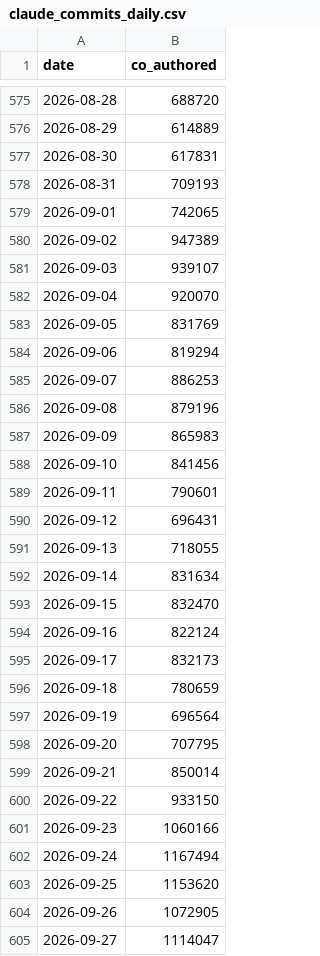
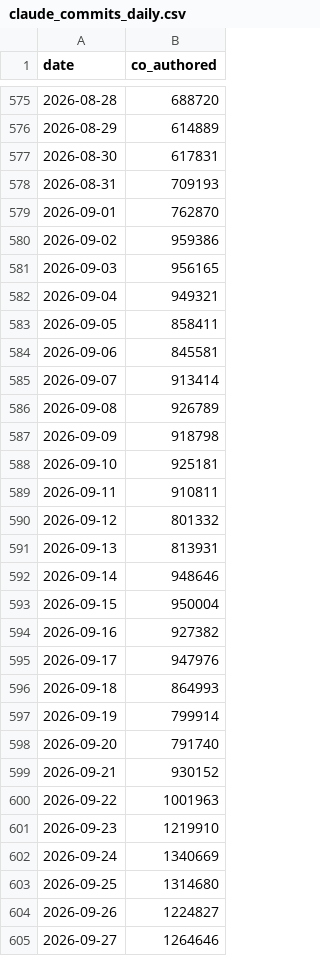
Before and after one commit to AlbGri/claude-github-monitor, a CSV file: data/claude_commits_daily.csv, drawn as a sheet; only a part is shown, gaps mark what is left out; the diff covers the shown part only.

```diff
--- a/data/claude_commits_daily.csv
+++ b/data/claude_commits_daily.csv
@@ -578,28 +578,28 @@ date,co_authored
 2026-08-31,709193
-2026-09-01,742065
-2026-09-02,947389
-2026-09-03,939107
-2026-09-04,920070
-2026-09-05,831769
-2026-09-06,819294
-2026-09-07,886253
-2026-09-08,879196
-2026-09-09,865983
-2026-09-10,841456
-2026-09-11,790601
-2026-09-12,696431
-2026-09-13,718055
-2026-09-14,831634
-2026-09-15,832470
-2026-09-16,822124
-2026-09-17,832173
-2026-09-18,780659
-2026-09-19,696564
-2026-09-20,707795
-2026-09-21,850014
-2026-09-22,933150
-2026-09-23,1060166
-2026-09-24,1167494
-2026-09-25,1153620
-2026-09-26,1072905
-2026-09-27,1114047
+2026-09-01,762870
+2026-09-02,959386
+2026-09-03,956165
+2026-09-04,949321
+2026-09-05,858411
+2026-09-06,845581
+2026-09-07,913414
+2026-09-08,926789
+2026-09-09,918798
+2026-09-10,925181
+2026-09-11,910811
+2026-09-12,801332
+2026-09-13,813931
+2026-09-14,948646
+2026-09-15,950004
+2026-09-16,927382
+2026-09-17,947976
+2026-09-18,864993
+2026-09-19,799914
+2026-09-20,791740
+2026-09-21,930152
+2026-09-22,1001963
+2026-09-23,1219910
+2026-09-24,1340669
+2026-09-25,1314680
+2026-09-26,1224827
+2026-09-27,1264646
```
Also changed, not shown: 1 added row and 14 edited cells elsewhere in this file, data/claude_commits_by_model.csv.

■ ■ ■ ■ ■

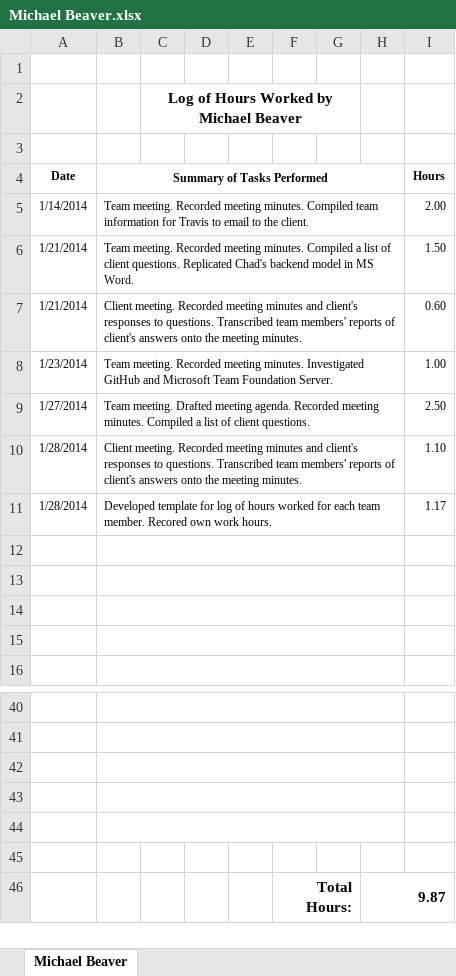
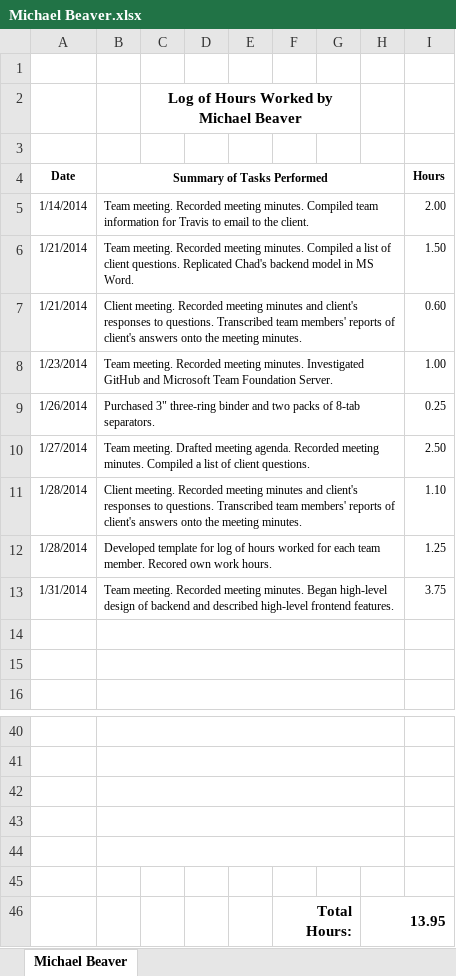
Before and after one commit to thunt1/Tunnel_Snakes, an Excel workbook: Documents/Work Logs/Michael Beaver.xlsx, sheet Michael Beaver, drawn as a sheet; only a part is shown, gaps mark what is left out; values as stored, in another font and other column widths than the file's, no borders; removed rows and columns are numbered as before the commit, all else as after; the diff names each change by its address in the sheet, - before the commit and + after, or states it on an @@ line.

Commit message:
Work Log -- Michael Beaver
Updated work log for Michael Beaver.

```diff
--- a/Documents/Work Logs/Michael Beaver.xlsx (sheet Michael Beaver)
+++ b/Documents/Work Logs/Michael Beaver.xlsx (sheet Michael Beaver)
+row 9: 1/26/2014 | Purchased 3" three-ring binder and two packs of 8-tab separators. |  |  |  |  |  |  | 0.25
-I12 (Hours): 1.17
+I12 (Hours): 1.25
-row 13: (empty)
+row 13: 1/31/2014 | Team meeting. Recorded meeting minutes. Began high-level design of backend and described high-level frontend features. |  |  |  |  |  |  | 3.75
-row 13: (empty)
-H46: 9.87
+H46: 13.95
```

■ ■ ■ ■ ■

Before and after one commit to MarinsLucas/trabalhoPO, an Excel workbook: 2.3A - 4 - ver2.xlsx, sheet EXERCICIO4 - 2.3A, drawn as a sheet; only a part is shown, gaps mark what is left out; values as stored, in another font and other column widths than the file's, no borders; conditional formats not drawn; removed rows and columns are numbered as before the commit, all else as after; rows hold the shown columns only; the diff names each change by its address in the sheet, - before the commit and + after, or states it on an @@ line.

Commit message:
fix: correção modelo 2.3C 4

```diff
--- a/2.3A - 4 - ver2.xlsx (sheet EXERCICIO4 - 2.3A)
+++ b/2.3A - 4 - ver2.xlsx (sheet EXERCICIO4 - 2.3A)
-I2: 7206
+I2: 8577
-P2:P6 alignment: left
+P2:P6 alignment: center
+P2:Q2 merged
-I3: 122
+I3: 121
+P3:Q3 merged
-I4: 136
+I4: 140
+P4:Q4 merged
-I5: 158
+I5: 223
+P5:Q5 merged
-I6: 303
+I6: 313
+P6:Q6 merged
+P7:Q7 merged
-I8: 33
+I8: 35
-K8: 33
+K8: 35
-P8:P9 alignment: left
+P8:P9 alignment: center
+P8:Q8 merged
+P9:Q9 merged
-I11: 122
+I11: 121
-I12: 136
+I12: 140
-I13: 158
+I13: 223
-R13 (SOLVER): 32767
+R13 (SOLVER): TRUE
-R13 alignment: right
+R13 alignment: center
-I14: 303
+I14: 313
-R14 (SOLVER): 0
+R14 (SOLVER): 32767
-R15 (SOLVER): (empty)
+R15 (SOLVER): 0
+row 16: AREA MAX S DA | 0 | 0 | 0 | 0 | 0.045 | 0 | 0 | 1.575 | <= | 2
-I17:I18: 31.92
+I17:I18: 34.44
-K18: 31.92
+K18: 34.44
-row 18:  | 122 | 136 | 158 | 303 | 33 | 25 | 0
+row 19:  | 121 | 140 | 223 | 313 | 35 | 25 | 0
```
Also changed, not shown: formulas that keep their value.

■ ■ ■ ■ ■

— WORK TO BE COMPLETED —
Using the records above, copy all lines that include the word "alignment".

— ANSWER BELOW —
-P2:P6 alignment: left
+P2:P6 alignment: center
-P8:P9 alignment: left
+P8:P9 alignment: center
-R13 alignment: right
+R13 alignment: center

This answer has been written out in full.